because anyone from the Special Olympics even complained, but because,

according UPI and

other sources, members of the White House spin machine had swung into

action clarifying the President remarks two hours before they were

aired on the East Coast. Sort of like preparing and dressing a wound

before the bullet had actually struck.

But Obama's problems with bowling extend further back than last night

— at least to the moment when he callously announced in an “off-hand”

remark that he might rip out the White House bowling lanes and

replace them with an indoor basketball court. Outrage quickly spread

across the Republic — or at least, that part of it that still clung to

guns, religion and bowling.

Syndicated sports columnist Couch Slouch, aka Norman Chad, captured the mood of this part of America with an open letter to the president, which he began by recalling

then-candidate Obama's stiff bowling performance during one campaign

stop in blue-collar Pennsylvania (see video above):

“You didn't look like

you were about to roll a bowling ball,” the Slouch wrote last month,

“you looked like you were about to change a baby's diapers. Your

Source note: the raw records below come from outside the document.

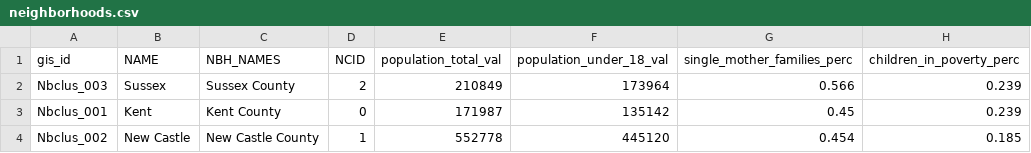
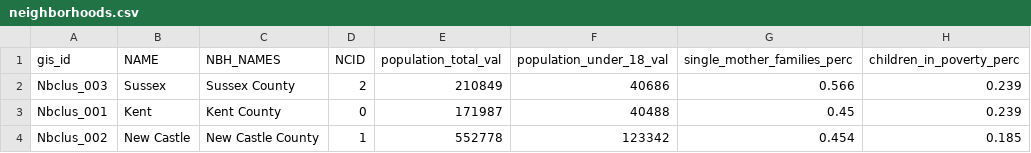
Before and after one commit to timothywvance/timothywvance.github.io, a CSV file: data/neighborhoods.csv, drawn as a sheet; only a part is shown; the diff names each change by its address in the sheet, - before the commit and + after, or states it on an @@ line.

```diff
--- a/data/neighborhoods.csv
+++ b/data/neighborhoods.csv
-F2 (population_under_18_val): 173964
+F2 (population_under_18_val): 40686
-F3 (population_under_18_val): 135142
+F3 (population_under_18_val): 40488
-F4 (population_under_18_val): 445120
+F4 (population_under_18_val): 123342
```
Also changed, not shown: data/fields.csv.
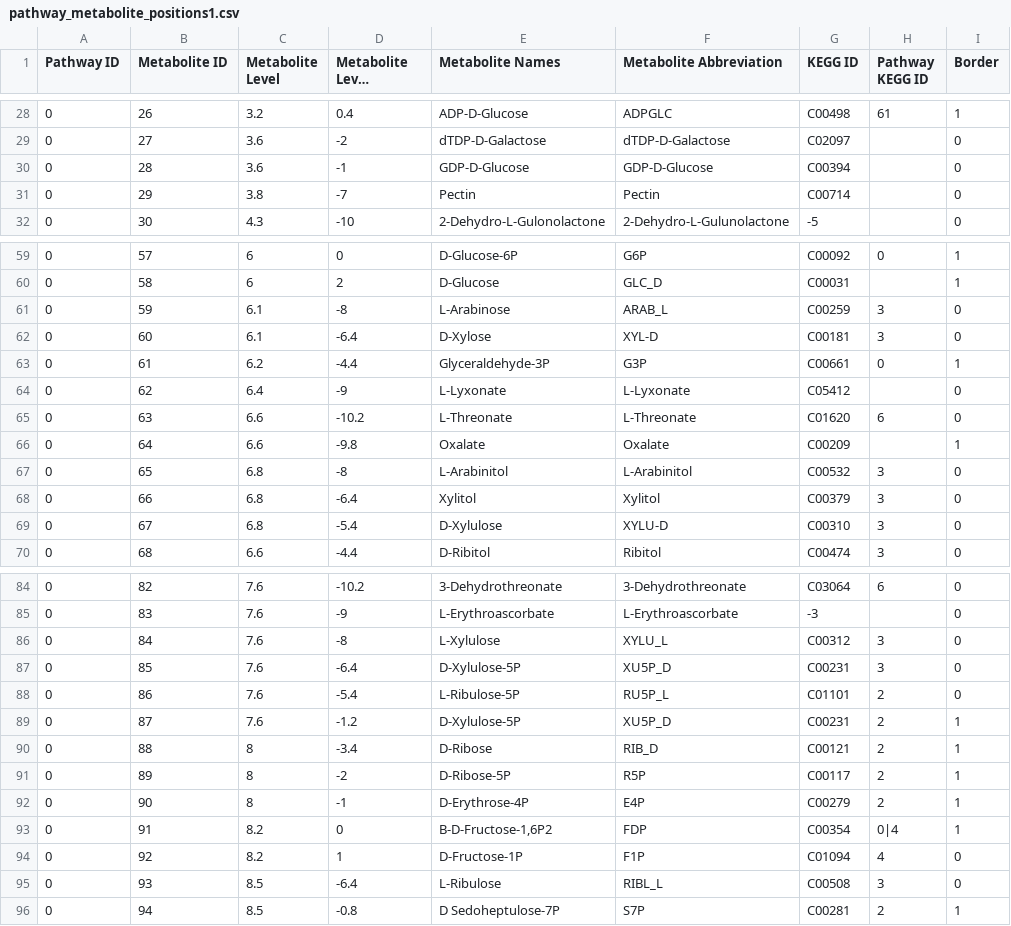
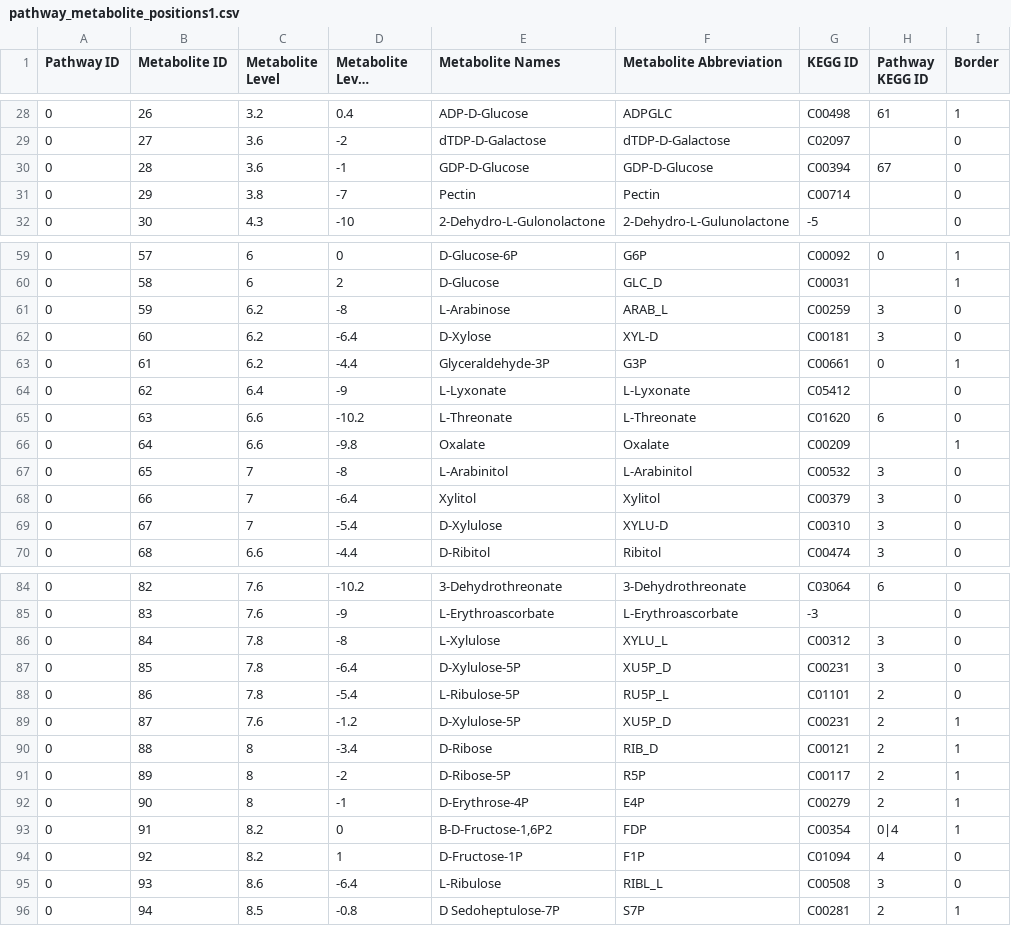
Before and after one commit to jimkell/mostSandbox, a CSV file: etc/visualization/pathway_metabolite_positions1.csv, drawn as a sheet; only a part is shown, gaps mark what is left out; long unchanged cells end in …; the diff names each change by its address in the sheet, - before the commit and + after, or states it on an @@ line.

```diff
--- a/etc/visualization/pathway_metabolite_positions1.csv
+++ b/etc/visualization/pathway_metabolite_positions1.csv
-H30 (Pathway KEGG ID): (empty)
+H30 (Pathway KEGG ID): 67
-C61:C62 (Metabolite Level): 6.1
+C61:C62 (Metabolite Level): 6.2
-C67:C69 (Metabolite Level): 6.8
+C67:C69 (Metabolite Level): 7
-C86:C88 (Metabolite Level): 7.6
+C86:C88 (Metabolite Level): 7.8
-C95 (Metabolite Level): 8.5
+C95 (Metabolite Level): 8.6
```
Also changed, not shown: etc/visualization/pathways_reaction_positions1.csv, 2 other files.
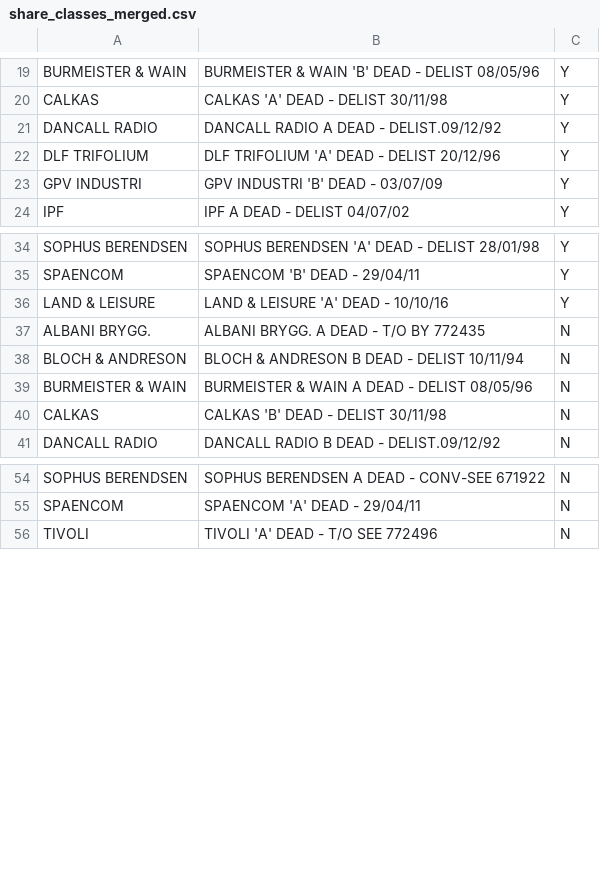
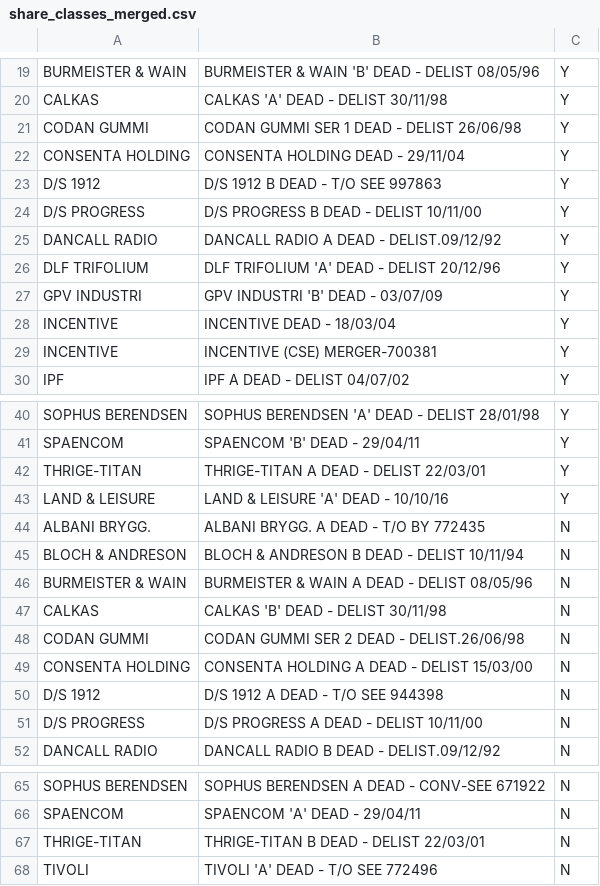
Before and after one commit to marioguimack/thesis_short, a CSV file: output/share_classes_merged.csv, drawn as a sheet; only a part is shown, gaps mark what is left out; the diff names each change by its address in the sheet, - before the commit and + after, or states it on an @@ line.

```diff
--- a/output/share_classes_merged.csv
+++ b/output/share_classes_merged.csv
+row 21: CODAN GUMMI | CODAN GUMMI SER 1 DEAD - DELIST 26/06/98 | Y
+row 22: CONSENTA HOLDING | CONSENTA HOLDING DEAD - 29/11/04 | Y
+row 23: D/S 1912 | D/S 1912 B DEAD - T/O SEE 997863 | Y
+row 24: D/S PROGRESS | D/S PROGRESS B DEAD - DELIST 10/11/00 | Y
+row 28: INCENTIVE | INCENTIVE DEAD - 18/03/04 | Y
+row 29: INCENTIVE | INCENTIVE (CSE) MERGER-700381 | Y
+row 42: THRIGE-TITAN | THRIGE-TITAN A DEAD - DELIST 22/03/01 | Y
+row 48: CODAN GUMMI | CODAN GUMMI SER 2 DEAD - DELIST.26/06/98 | N
+row 49: CONSENTA HOLDING | CONSENTA HOLDING A DEAD - DELIST 15/03/00 | N
+row 50: D/S 1912 | D/S 1912 A DEAD - T/O SEE 944398 | N
+row 51: D/S PROGRESS | D/S PROGRESS A DEAD - DELIST 10/11/00 | N
+row 67: THRIGE-TITAN | THRIGE-TITAN B DEAD - DELIST 22/03/01 | N
```
Also changed, not shown: output/feasibility_monthly.csv, output/missing_series_to_redownload.csv, 15 other files.
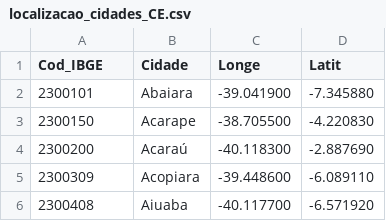
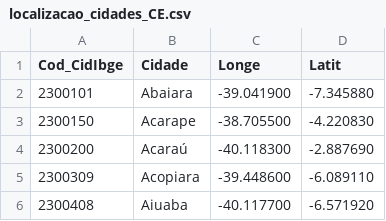
Before and after one commit to HelenaNascimento/POS, a CSV file: ETL/Ativ_extra/DADOS/localizacao_cidades_CE.csv, drawn as a sheet; only a part is shown.

```diff
--- a/ETL/Ativ_extra/DADOS/localizacao_cidades_CE.csv
+++ b/ETL/Ativ_extra/DADOS/localizacao_cidades_CE.csv
@@ -1,2 +1,2 @@
-Cod_IBGE;Cidade;Longe;Latit
+Cod_CidIbge;Cidade;Longe;Latit
 2300101;Abaiara;-39.041900;-7.345880
```
Also changed, not shown: 2 other files.
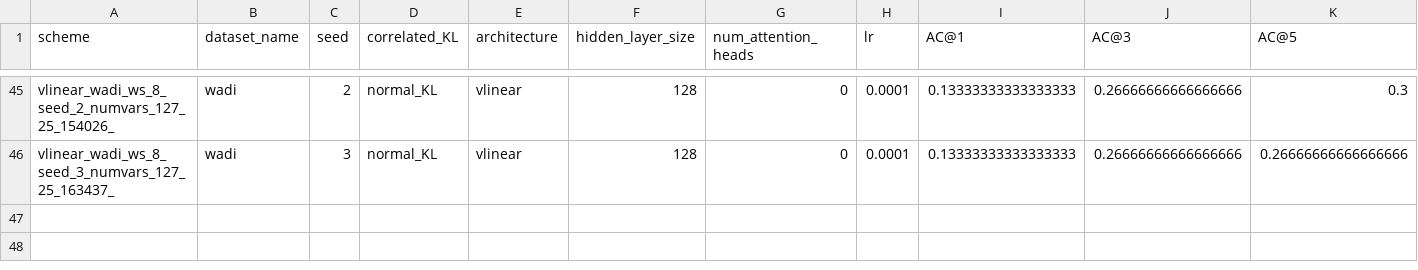
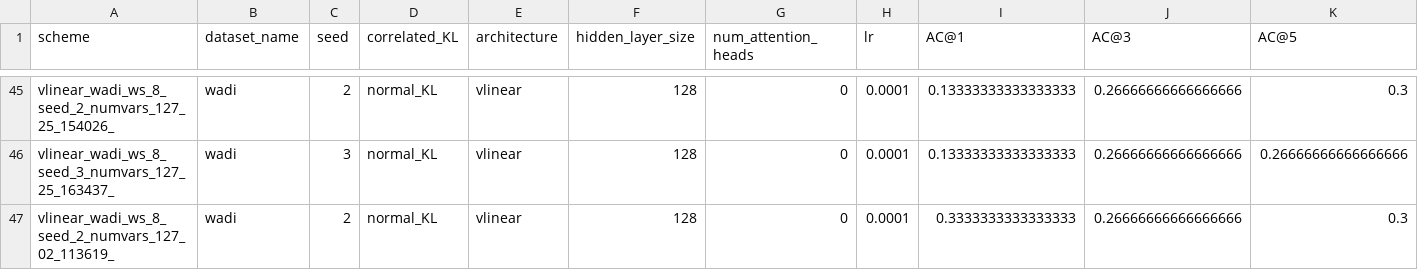
Before and after one commit to theamrzaki/RootCause-Analysis-Correlation-Attentive-Modeling, a CSV file: results_journal/3_Ablations_WADI_window8_MLP.csv, drawn as a sheet; only a part is shown, gaps mark what is left out; rows hold the shown columns only; the diff names each change by its address in the sheet, - before the commit and + after, or states it on an @@ line.

Commit message:
(wadi w/o linear attn seed 2)

```diff
--- a/results_journal/3_Ablations_WADI_window8_MLP.csv
+++ b/results_journal/3_Ablations_WADI_window8_MLP.csv
+row 47: vlinear_wadi_ws_8_seed_2_numvars_127_02_113619_ | wadi | 2 | normal_KL | vlinear | 128 | 0 | 0.0001 | 0.3333333333333333 | 0.26666666666666666 | 0.3
```
Also changed, not shown: 2 other files.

release point was all wrong. You were playing the wrong board. You're

the leader of the free world — bowl like it, buddy!”

But perhaps

there's a poltergeist dwelling in the White House's bowling alley that

is hostile to Obama and his guests. Earlier this month the president

had invited members of the Chicago Bulls basketball team to try their

bowling skills at the White House. From all reports they fared disastrously.
“I'm terrible,” the L.A. Times quoted

Derrick Rose, before continuing its coverage:

“Joakim Noah called his effort 'not great, but it was just something

that I'll be able to tell my grandkids and tell my whole family. I

think I hit one pin, but my swagger was just unbelievable.'” 

LA Weekly